INSTRUCTIONS FOR THE TASK -
Would you copy each line of the data below that has "TableRow"?

Data extracted from a collection
☆ ☆ ☆ ☆
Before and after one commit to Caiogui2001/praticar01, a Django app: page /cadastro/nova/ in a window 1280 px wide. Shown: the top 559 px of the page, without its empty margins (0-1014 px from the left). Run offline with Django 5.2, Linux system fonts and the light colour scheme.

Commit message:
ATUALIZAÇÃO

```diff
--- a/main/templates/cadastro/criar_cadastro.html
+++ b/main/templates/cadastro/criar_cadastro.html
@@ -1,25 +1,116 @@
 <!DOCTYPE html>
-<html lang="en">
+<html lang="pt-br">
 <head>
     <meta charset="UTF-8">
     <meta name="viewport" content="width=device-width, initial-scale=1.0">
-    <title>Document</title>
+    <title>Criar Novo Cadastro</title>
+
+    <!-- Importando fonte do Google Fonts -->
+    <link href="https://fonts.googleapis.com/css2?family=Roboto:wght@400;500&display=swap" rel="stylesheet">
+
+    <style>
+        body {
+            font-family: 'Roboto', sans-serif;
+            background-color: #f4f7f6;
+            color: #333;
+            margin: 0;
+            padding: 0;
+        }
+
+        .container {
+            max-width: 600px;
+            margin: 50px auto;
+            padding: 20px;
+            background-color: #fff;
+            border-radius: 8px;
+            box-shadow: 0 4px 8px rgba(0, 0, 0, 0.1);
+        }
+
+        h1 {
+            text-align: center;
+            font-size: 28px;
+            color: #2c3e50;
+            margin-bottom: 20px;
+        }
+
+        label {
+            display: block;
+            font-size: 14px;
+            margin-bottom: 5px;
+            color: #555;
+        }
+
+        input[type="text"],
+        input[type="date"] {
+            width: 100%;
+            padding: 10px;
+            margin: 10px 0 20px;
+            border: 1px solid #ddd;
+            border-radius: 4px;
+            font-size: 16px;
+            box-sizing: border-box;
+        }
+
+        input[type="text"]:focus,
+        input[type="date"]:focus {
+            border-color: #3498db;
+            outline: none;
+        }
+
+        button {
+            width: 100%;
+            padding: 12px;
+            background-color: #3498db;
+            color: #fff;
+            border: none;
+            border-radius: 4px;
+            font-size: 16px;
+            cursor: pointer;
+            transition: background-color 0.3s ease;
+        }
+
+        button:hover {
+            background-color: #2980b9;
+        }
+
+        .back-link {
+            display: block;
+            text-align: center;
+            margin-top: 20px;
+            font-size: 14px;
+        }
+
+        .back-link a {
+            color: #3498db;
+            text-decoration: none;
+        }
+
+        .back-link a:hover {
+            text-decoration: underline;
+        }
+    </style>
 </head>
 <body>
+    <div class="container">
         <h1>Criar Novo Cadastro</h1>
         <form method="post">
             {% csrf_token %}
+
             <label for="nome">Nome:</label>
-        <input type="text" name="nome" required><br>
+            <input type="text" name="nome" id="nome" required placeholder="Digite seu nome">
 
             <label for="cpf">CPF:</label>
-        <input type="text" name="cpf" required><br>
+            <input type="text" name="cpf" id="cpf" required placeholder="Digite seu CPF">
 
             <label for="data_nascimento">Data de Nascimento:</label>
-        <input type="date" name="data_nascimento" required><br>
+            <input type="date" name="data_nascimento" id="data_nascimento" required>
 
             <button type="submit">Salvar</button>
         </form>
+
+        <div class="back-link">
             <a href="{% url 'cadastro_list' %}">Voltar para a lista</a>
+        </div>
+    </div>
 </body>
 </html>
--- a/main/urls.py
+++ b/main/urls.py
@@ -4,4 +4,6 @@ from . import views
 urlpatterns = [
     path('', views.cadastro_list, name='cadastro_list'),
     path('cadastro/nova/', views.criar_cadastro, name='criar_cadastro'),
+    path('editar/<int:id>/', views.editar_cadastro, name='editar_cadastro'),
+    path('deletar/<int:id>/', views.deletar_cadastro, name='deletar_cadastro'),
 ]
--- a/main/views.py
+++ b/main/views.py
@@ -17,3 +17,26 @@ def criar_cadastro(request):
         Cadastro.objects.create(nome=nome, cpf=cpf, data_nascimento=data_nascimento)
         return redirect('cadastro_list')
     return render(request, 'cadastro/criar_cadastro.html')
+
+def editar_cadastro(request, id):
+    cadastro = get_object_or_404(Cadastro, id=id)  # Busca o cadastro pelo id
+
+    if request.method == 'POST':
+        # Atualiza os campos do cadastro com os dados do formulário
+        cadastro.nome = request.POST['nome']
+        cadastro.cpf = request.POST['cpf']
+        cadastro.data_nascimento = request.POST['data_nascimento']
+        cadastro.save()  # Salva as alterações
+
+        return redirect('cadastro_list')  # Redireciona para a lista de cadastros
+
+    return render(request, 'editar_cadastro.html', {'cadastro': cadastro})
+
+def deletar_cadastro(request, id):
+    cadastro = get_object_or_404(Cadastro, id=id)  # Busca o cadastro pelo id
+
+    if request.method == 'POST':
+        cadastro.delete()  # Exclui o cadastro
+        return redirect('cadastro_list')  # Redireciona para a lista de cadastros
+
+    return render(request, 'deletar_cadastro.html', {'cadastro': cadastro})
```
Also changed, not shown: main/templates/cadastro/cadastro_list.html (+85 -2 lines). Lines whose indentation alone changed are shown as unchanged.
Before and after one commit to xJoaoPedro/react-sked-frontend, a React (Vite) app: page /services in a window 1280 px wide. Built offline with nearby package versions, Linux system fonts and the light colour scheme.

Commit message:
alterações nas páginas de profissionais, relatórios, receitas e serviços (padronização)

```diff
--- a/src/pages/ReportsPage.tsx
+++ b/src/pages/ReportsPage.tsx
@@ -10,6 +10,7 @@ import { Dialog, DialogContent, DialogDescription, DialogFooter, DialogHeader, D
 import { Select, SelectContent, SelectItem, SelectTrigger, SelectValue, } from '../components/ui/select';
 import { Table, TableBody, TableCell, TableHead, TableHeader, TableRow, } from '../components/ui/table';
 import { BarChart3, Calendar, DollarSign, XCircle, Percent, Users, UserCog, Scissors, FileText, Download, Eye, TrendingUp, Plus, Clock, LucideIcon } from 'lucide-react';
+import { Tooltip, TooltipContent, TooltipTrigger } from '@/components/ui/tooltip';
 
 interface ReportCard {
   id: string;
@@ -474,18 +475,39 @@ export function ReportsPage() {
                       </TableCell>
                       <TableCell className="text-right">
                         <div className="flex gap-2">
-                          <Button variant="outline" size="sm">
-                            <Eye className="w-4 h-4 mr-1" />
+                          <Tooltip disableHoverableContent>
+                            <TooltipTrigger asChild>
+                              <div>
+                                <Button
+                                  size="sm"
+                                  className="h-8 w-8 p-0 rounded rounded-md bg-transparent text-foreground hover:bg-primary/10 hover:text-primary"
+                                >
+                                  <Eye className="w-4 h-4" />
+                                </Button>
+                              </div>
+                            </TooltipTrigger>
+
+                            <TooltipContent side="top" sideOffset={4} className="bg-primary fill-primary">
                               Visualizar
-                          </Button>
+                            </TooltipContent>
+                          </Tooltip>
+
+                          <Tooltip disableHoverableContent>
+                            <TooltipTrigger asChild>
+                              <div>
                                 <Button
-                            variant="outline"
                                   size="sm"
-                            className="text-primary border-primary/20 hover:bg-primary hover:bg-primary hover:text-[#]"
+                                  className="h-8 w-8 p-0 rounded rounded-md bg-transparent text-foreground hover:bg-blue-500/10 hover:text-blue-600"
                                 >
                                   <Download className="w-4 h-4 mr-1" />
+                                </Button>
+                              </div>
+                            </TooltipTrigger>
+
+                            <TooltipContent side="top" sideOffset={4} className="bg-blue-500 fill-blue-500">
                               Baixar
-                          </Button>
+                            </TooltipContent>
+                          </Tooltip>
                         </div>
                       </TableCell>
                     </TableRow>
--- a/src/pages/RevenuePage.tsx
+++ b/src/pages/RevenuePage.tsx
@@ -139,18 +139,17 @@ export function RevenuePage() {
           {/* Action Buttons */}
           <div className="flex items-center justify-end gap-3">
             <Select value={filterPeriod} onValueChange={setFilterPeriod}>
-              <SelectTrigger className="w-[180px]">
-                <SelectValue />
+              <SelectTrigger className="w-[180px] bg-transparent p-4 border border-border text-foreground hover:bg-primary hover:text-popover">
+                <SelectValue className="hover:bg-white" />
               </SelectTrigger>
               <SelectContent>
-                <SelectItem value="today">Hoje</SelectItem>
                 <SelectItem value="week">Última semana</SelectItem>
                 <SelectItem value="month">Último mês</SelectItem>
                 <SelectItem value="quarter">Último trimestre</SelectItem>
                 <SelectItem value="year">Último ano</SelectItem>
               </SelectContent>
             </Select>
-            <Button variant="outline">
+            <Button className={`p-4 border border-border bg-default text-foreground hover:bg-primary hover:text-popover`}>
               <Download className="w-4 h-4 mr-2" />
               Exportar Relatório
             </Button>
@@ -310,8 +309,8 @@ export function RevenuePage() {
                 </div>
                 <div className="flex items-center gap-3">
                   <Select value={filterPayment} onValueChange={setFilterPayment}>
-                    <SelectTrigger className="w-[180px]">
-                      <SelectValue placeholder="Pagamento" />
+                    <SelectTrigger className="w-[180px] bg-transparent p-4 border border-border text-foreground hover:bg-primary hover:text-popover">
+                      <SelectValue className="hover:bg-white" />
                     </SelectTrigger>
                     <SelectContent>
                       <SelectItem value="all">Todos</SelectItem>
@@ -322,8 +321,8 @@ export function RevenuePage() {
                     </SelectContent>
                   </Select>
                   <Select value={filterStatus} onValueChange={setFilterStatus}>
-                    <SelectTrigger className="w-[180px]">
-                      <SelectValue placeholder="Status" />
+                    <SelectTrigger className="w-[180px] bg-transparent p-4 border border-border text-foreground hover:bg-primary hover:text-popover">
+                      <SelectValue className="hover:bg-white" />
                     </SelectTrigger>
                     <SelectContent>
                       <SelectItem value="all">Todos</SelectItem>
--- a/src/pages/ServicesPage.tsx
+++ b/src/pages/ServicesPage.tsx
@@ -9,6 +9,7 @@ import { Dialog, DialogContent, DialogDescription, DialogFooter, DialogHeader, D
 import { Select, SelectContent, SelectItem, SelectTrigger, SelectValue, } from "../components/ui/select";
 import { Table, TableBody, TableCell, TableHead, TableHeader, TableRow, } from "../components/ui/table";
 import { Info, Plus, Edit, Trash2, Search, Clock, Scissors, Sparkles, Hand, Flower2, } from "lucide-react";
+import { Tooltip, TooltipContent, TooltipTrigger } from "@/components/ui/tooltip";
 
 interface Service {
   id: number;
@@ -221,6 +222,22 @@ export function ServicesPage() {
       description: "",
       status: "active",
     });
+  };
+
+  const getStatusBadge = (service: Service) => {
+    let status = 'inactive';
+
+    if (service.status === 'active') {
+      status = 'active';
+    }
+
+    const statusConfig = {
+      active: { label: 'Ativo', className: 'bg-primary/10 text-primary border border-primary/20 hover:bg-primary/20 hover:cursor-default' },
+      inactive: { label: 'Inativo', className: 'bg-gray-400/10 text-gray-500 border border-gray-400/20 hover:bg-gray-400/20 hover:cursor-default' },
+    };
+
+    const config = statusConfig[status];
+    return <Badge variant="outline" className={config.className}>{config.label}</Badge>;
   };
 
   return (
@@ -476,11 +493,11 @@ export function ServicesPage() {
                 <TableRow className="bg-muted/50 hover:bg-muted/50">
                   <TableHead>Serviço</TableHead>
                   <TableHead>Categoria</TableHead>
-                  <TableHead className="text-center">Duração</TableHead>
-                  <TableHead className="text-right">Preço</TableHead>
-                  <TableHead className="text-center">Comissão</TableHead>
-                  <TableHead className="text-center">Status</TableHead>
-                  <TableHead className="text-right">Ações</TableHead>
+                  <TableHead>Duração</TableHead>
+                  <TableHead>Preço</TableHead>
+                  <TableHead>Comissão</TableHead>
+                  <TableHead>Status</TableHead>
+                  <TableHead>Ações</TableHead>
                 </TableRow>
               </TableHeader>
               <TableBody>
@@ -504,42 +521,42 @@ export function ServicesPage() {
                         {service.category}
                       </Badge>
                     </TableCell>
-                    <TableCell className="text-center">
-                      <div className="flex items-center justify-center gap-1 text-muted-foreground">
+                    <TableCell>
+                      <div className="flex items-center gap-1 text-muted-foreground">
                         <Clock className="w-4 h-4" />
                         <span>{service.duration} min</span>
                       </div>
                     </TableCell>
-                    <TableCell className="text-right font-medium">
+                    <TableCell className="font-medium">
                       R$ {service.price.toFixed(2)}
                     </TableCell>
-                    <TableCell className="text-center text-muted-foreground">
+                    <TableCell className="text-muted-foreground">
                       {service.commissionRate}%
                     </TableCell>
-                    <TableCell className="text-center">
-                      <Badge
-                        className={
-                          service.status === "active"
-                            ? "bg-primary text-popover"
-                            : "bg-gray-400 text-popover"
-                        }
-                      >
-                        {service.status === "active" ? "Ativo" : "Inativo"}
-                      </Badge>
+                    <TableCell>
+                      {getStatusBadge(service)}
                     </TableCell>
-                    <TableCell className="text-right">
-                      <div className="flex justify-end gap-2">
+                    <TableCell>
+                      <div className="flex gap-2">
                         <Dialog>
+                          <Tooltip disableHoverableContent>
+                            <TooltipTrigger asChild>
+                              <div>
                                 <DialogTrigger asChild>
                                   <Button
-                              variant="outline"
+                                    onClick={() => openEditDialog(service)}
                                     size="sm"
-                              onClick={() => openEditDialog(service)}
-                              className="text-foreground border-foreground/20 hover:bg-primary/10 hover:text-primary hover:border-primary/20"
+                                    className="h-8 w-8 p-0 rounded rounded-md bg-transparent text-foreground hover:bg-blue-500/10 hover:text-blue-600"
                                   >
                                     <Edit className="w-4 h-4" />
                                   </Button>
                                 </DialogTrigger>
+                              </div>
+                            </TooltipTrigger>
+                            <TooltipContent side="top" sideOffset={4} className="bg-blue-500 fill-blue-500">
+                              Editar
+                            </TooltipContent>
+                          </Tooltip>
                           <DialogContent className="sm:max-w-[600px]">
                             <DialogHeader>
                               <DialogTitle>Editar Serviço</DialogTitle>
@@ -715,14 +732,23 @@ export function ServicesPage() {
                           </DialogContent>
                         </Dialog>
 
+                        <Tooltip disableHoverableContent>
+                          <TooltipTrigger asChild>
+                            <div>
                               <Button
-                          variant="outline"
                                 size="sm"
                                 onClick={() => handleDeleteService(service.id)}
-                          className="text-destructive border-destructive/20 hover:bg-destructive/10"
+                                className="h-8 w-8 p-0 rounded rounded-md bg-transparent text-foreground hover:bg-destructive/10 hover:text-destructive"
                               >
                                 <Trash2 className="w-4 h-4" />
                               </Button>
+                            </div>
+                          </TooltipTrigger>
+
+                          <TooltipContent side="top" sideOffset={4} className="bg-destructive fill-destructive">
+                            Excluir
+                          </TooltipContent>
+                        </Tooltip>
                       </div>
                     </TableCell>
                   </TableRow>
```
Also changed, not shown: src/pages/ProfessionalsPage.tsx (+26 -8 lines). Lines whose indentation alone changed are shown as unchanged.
☆ ☆ ☆ ☆
EXERCISE OUTPUT -
 import { Table, TableBody, TableCell, TableHead, TableHeader, TableRow, } from '../components/ui/table';
                     </TableRow>
 import { Table, TableBody, TableCell, TableHead, TableHeader, TableRow, } from "../components/ui/table";
                 <TableRow className="bg-muted/50 hover:bg-muted/50">
                 </TableRow>
                   </TableRow>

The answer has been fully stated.